HOW FAR CAN IT SEE? Naturally, the farther your radar can see, the greater its value. Prices usually escalate with a radar's range. But what you may not realize is that range won't tell you everything you need to know. The same technical attributes that allow a radar to reach out at a greater distance are also the very characteristics that create a more detailed picture with greater resolution. You need to concern yourself with power output, antenna type and size, and horizontal beam width.
POWER TO THE PEOPLE. The more energy your radar throws out, the more energy will be reflected off the radar target to make its way back to the antenna. The more target energy received, the more defined the resulting picture will be. In other words, the more kilowatts (kW) a radar boasts, the better.
SIZE (AND SHAPE) MATTER. If you can, learn the internal antenna length. If you can't, the size of the enclosure is enough to serve as a guide for comparison. A radar's signal is in the microwave frequency band, so its electrical wavelength is short. What this means is that an antenna that's just a few inches longer than another will significantly outperform the shorter antenna. People gravitate to the open-array antenna. Why? Because you can see it spinning, so it looks like it's working. But these antennas take a considerable amount of effort to build, waterproof, and protect from the elements. Housing the antenna inside a fiberglass enclosure - a dome - significantly reduces its cost. So which is better? Provided that the length of each antenna is the same and the antenna element used is similar, there's no difference.

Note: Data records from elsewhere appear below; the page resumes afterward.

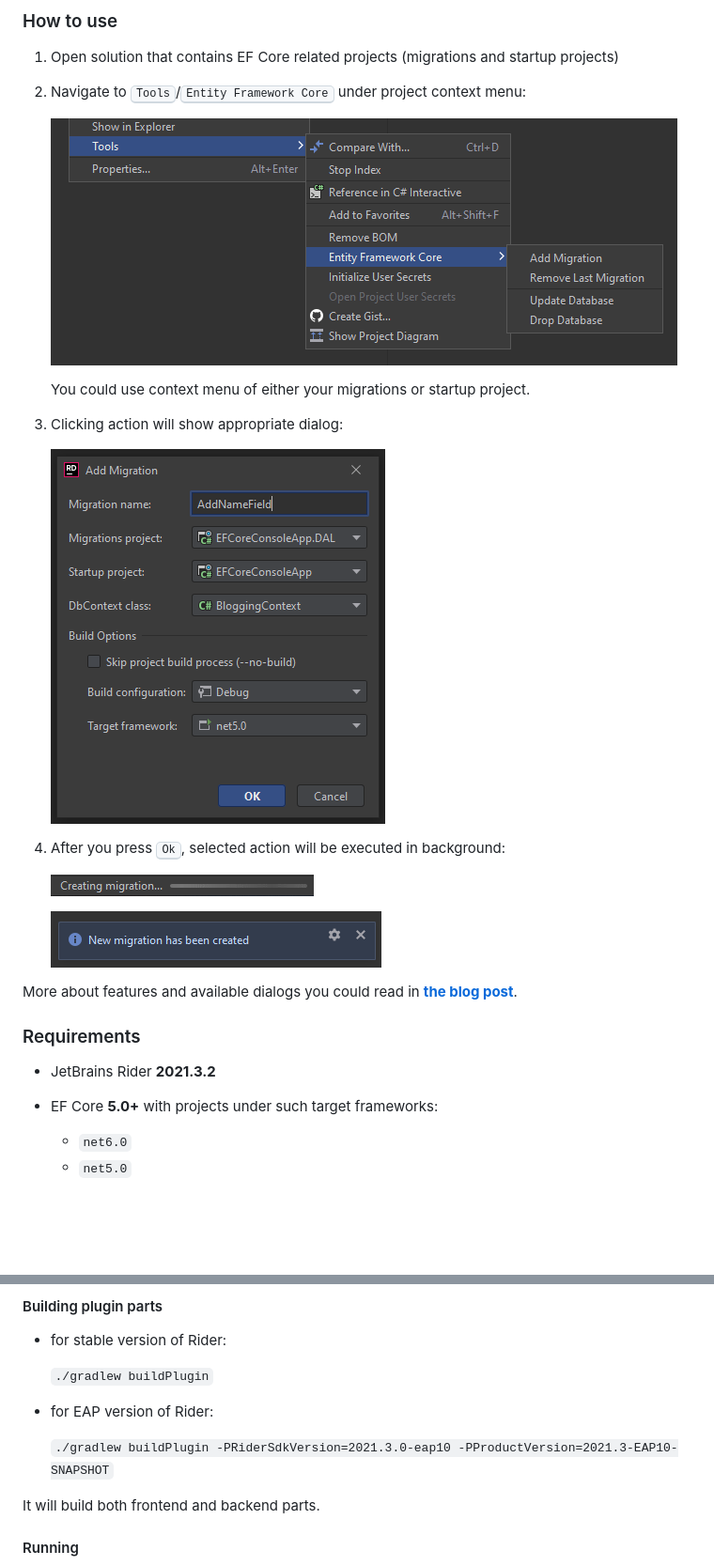
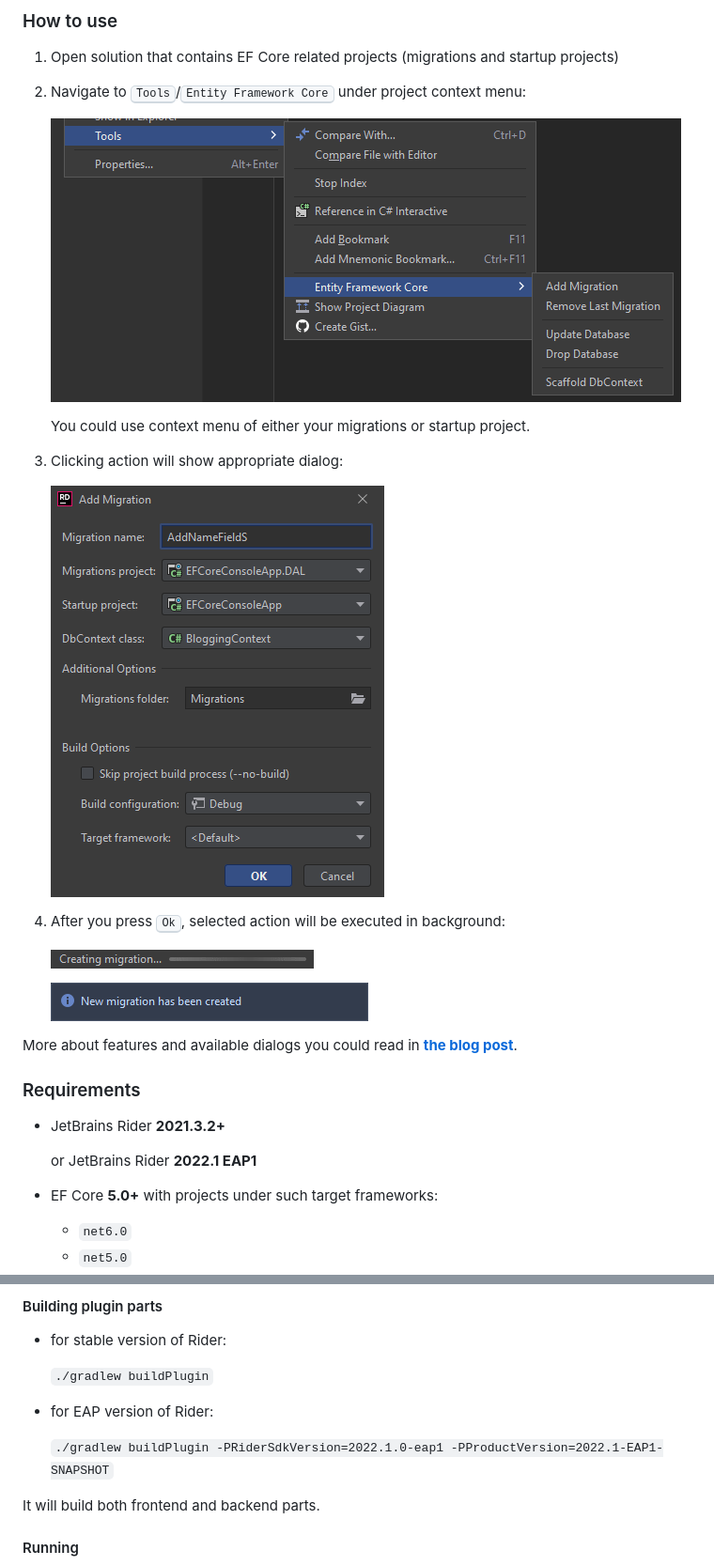
Before and after one commit to JetBrains/rider-efcore, a Markdown page: README.md, 2 parts joined by grey strips. Shown at 94% size. Rendered like a GitHub page; pictures changed too: img/how-to-use-1.png, img/how-to-use-2.png, img/how-to-use-3.png; blank space fills up the shorter version.

Commit message:
Actualize README, enable EAP pipelines

```diff
--- a/README.md
+++ b/README.md
@@ -58,8 +58,9 @@ More about features and available dialogs you could read in [**the blog post**](
 
 ### Requirements
 
-- JetBrains Rider **2021.3.2**
-<!-- or JetBrains Rider **2021.3 EAP10** -->
+- JetBrains Rider **2021.3.2+**
+
+  or JetBrains Rider **2022.1 EAP1**
 - EF Core **5.0+** with projects under such target frameworks:
   - `net6.0`
   - `net5.0`
@@ -87,7 +88,7 @@ More about features and available dialogs you could read in [**the blog post**](
 
 - for EAP version of Rider:
 
-  `./gradlew buildPlugin -PRiderSdkVersion=2021.3.0-eap10 -PProductVersion=2021.3-EAP10-SNAPSHOT`
+  `./gradlew buildPlugin -PRiderSdkVersion=2022.1.0-eap1 -PProductVersion=2022.1-EAP1-SNAPSHOT`
 
 It will build both frontend and backend parts.
 
```
Also changed, not shown: other parts of README.md (+2 -2 lines), 2 other files.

IT'S ELEMENTARY. Antenna elements are either metal waveguide (fabricated from a sort of square metal pipe) or printed circuit board (PCB, or microstrip constructed of plastic or fiberglass). Metal waveguide antennas are superior performers. PCB antenna elements are responsible for cutting the cost and overall antenna size. There's also a hybrid antenna element that's part waveguide and part PCB. Its performance exceeds that of more economically advantaged radar antennas with PCB elements.